▸ EXERCISE REQUIREMENTS: Search the entries for the word "btnRescan" and report each line that has it.

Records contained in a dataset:
----
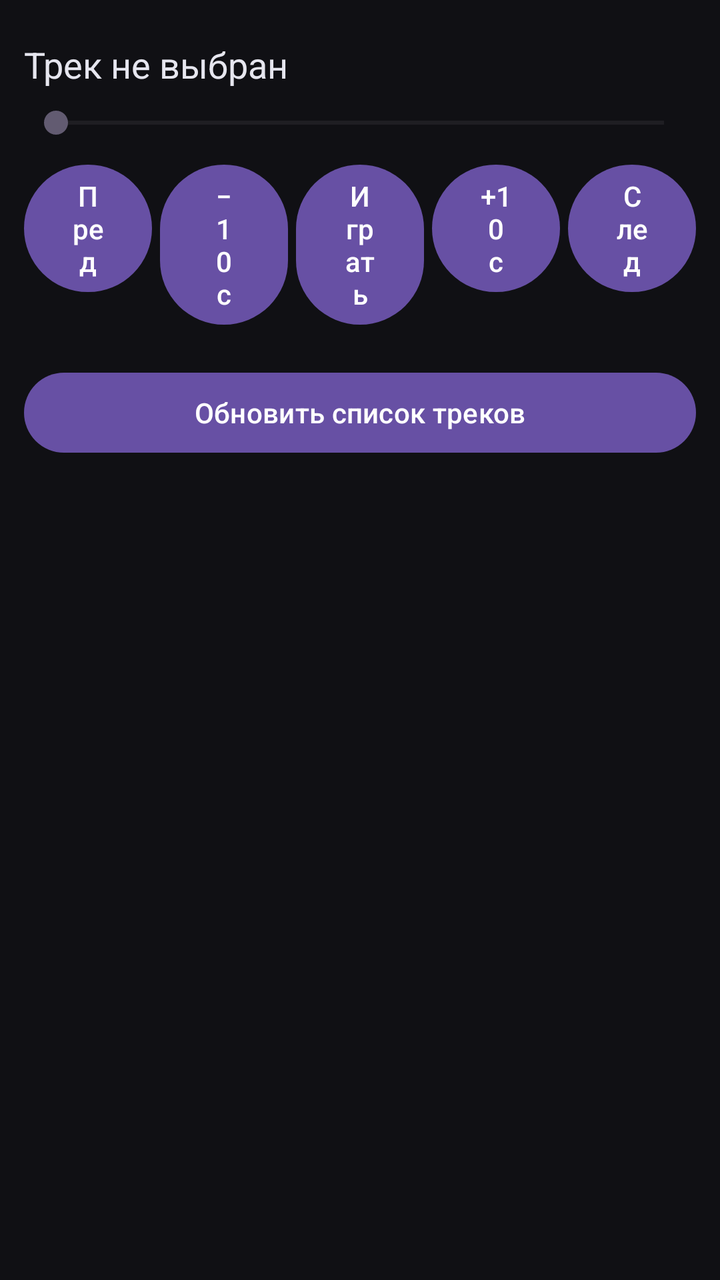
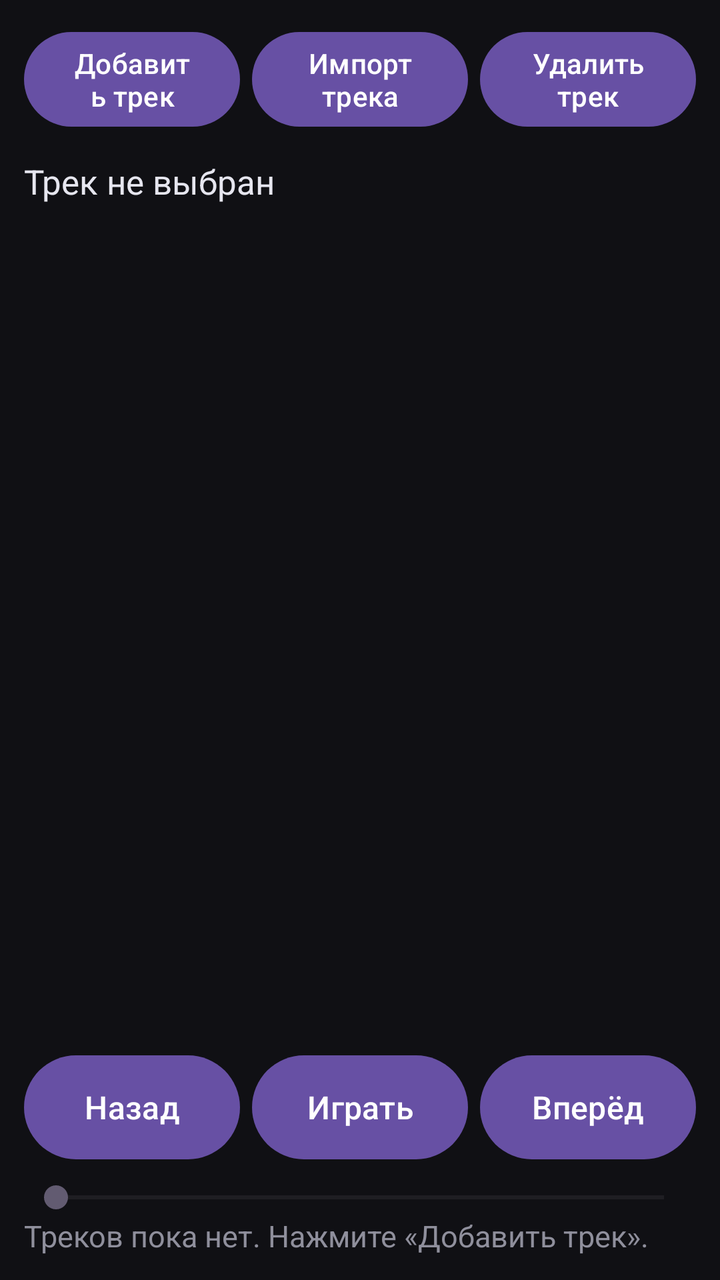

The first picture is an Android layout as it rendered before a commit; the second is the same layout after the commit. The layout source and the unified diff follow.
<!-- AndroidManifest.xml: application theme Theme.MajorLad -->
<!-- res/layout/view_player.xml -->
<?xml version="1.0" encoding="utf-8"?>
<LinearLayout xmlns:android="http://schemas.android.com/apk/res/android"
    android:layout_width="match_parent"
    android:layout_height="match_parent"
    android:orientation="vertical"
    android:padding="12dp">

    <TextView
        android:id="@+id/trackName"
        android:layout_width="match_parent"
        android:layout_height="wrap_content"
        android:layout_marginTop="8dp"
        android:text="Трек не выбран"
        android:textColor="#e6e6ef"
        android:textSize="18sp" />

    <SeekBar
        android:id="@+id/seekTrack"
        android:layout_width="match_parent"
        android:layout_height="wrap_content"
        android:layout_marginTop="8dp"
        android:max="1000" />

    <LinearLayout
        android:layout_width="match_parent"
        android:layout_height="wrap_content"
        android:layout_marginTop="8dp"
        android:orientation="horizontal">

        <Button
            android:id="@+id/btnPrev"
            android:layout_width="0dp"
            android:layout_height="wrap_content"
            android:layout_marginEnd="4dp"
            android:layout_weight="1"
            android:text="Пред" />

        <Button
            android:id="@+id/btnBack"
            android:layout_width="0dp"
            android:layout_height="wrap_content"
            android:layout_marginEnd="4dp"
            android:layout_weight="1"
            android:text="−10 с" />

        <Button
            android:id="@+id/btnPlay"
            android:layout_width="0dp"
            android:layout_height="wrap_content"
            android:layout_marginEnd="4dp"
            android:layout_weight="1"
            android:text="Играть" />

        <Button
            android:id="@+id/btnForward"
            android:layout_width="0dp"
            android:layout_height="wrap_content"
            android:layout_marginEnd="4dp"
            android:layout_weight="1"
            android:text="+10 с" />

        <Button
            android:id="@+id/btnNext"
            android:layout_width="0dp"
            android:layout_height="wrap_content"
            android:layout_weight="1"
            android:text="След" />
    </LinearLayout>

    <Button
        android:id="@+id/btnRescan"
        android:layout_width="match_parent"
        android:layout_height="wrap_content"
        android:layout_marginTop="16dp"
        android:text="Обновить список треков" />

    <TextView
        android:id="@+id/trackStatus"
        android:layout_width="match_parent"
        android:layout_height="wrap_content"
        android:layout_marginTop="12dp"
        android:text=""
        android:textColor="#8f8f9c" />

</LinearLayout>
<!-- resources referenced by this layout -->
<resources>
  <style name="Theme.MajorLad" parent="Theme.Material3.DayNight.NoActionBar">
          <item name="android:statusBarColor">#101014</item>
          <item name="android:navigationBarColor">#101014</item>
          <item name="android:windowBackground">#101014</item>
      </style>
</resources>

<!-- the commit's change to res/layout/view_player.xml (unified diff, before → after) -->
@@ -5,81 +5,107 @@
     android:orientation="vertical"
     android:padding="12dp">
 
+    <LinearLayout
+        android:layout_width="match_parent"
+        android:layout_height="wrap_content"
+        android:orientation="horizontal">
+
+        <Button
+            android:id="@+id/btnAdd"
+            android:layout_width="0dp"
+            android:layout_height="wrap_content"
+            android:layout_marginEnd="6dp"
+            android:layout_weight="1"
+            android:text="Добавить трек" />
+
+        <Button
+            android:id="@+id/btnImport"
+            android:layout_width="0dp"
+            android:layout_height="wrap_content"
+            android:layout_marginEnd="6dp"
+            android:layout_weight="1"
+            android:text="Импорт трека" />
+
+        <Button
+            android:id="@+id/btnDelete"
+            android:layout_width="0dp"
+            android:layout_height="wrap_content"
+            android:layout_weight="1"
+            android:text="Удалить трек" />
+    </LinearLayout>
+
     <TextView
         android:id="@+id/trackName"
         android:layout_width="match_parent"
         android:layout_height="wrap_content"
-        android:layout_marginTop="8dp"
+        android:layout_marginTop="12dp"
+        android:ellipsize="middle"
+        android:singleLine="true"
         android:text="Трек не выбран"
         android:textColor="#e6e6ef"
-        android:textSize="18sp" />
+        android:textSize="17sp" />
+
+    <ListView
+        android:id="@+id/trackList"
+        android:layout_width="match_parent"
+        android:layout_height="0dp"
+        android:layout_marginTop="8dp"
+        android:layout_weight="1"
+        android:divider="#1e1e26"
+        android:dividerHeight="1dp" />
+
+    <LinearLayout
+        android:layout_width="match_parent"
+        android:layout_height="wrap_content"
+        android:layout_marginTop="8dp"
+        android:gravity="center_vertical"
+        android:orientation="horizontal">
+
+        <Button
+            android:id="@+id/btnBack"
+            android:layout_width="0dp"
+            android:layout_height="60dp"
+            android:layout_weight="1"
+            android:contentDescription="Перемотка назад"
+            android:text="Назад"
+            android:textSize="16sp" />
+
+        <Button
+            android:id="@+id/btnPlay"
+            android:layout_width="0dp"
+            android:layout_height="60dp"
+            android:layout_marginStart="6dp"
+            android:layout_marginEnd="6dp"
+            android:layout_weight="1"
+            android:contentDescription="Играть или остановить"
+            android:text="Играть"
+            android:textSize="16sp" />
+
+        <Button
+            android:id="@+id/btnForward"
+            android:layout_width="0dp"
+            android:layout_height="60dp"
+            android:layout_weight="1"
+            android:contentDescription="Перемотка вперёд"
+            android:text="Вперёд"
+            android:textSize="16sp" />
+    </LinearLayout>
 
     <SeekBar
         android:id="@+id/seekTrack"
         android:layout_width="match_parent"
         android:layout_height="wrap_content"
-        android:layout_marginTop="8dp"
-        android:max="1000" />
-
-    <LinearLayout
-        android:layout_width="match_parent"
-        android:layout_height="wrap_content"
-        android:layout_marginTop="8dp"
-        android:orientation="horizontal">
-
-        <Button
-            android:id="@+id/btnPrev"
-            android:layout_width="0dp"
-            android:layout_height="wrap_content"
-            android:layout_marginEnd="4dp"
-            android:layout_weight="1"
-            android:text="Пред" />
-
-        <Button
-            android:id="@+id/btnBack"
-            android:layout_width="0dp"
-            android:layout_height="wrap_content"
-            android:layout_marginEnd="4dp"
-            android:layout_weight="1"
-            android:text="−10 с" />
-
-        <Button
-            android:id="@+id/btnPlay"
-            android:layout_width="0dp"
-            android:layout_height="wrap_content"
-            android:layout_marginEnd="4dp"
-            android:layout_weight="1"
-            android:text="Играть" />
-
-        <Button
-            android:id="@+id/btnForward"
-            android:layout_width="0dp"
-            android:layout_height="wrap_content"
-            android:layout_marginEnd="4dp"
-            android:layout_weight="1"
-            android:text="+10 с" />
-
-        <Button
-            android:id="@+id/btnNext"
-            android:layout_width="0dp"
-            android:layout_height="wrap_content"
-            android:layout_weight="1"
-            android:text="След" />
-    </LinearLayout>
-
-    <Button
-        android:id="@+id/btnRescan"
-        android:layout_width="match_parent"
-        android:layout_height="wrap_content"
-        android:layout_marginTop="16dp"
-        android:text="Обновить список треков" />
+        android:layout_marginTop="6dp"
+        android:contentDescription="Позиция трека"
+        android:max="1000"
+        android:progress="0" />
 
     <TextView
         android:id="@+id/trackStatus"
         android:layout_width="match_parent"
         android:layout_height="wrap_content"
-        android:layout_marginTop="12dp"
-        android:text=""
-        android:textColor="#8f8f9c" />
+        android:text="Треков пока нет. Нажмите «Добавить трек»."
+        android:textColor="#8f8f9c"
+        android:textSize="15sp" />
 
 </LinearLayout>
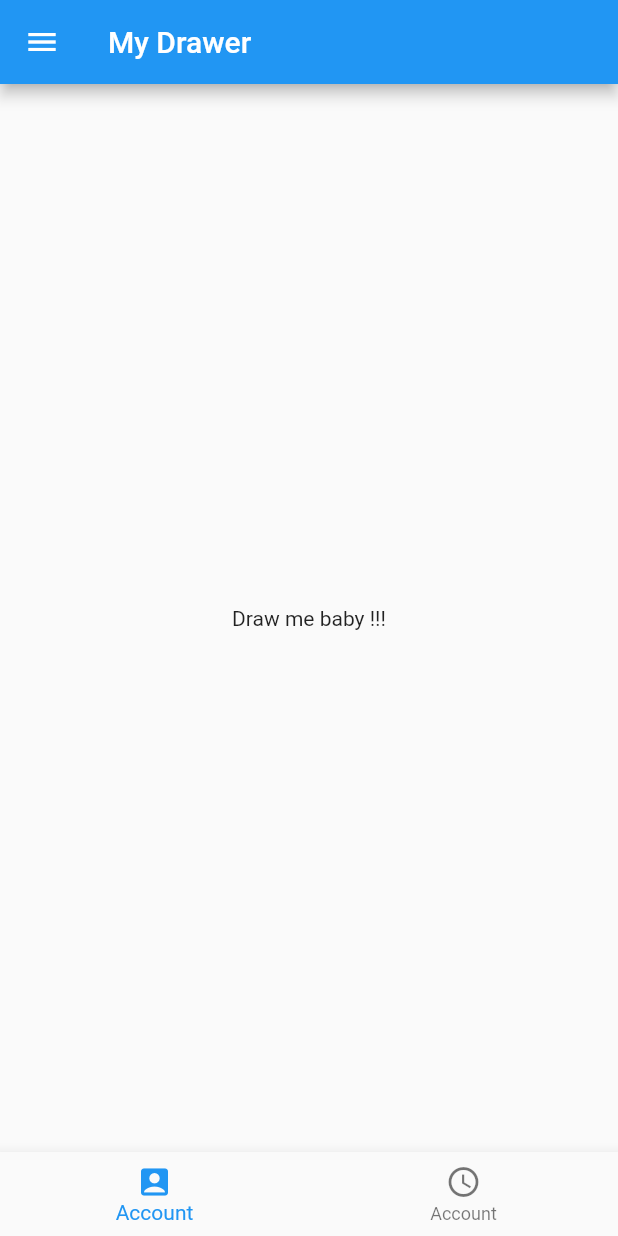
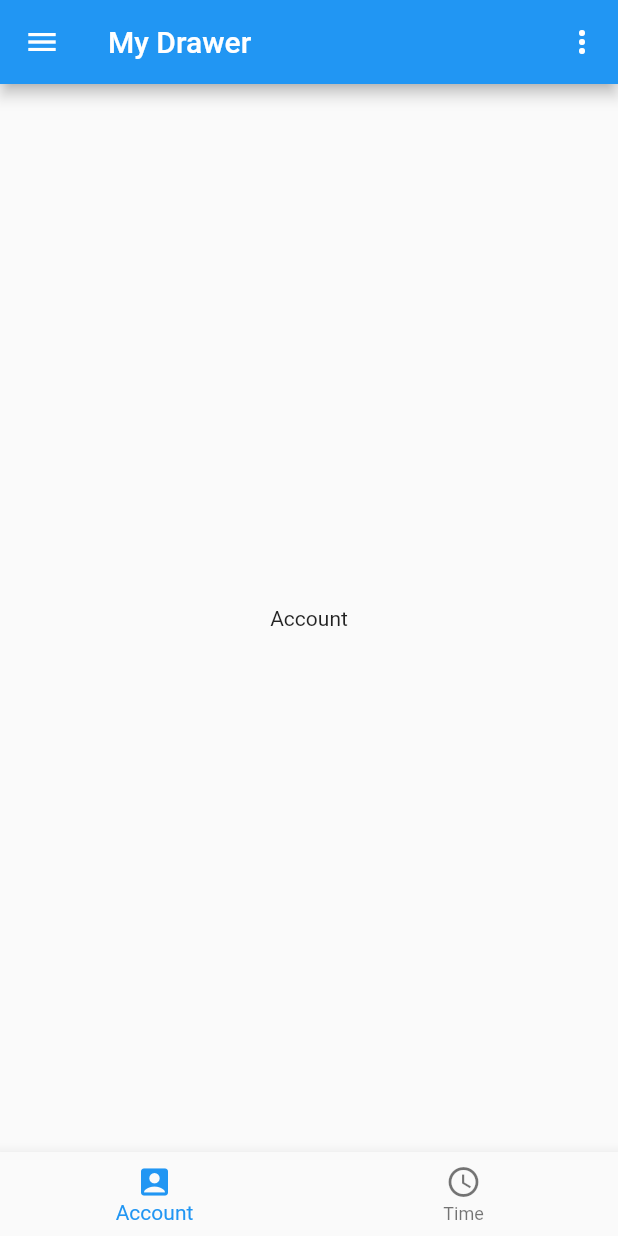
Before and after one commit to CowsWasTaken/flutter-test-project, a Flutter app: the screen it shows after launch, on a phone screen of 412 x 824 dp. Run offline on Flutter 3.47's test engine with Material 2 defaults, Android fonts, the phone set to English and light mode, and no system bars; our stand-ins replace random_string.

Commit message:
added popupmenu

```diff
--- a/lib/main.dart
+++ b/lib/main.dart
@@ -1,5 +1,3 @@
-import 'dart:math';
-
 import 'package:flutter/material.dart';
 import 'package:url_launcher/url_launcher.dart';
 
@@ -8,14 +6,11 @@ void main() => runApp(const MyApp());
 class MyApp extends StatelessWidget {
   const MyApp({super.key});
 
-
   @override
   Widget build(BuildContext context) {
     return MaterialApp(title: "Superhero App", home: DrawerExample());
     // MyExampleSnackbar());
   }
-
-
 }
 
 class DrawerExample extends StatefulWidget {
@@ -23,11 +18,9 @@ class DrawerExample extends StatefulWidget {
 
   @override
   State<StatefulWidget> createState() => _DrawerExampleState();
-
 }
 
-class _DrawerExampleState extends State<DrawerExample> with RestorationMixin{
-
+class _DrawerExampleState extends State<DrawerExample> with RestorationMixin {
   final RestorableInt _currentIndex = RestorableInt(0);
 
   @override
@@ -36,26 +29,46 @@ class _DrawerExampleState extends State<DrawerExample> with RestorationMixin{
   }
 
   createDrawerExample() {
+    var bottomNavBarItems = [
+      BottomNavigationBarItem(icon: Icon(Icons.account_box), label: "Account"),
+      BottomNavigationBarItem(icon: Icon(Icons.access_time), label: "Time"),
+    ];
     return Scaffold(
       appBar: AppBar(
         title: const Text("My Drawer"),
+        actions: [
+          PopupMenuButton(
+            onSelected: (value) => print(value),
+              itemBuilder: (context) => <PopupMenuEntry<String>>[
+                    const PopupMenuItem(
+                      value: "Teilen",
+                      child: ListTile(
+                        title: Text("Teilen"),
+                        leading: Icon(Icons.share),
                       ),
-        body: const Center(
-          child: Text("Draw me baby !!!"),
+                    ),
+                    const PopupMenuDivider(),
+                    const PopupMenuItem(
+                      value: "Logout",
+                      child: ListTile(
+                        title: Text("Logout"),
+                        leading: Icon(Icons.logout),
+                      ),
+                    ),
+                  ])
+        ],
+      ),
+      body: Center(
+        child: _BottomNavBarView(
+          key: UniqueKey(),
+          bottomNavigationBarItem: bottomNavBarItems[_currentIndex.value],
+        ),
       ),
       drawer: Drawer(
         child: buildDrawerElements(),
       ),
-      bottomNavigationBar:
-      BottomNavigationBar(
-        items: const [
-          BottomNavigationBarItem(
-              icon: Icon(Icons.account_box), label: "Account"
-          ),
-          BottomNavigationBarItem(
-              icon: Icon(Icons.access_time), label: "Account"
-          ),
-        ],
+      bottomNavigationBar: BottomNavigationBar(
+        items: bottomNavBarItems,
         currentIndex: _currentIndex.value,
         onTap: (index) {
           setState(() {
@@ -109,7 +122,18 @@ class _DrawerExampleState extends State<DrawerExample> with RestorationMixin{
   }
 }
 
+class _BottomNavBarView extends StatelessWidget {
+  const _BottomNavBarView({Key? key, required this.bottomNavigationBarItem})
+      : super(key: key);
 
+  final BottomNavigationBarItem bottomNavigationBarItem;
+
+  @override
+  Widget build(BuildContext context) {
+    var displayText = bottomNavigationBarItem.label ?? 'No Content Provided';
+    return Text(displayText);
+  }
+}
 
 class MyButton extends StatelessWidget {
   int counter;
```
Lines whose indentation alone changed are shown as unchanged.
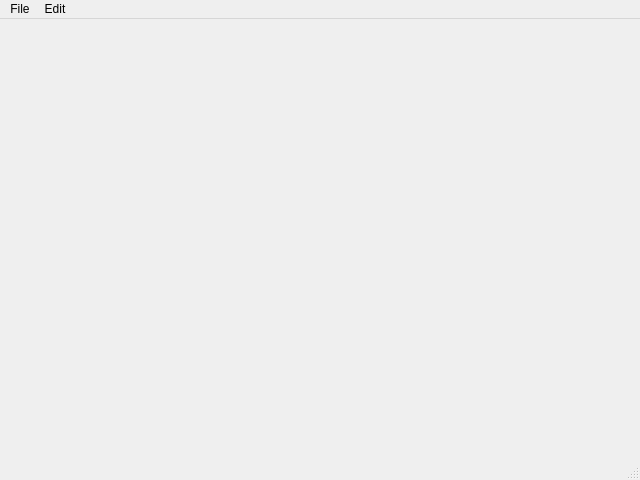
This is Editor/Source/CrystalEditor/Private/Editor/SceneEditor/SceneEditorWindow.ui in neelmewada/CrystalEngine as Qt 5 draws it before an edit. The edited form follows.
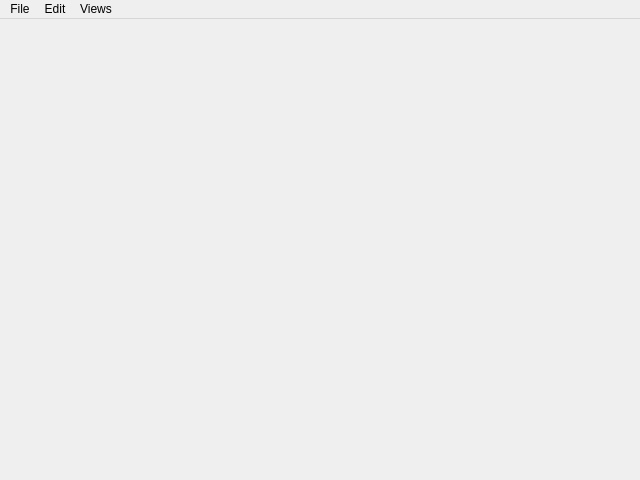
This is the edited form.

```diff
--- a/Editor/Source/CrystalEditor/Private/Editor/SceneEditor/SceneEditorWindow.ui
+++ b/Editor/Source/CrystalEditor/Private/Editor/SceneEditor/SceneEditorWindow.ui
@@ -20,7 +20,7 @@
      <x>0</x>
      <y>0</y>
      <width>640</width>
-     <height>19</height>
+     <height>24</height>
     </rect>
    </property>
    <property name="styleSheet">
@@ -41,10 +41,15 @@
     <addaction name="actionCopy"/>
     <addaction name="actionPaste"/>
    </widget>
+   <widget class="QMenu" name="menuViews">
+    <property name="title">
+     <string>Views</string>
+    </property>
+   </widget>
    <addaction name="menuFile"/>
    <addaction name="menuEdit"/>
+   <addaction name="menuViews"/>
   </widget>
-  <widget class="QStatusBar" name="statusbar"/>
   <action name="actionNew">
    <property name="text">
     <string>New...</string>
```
----
▸ ANSWER SECTION:
        android:id="@+id/btnRescan"
-        android:id="@+id/btnRescan"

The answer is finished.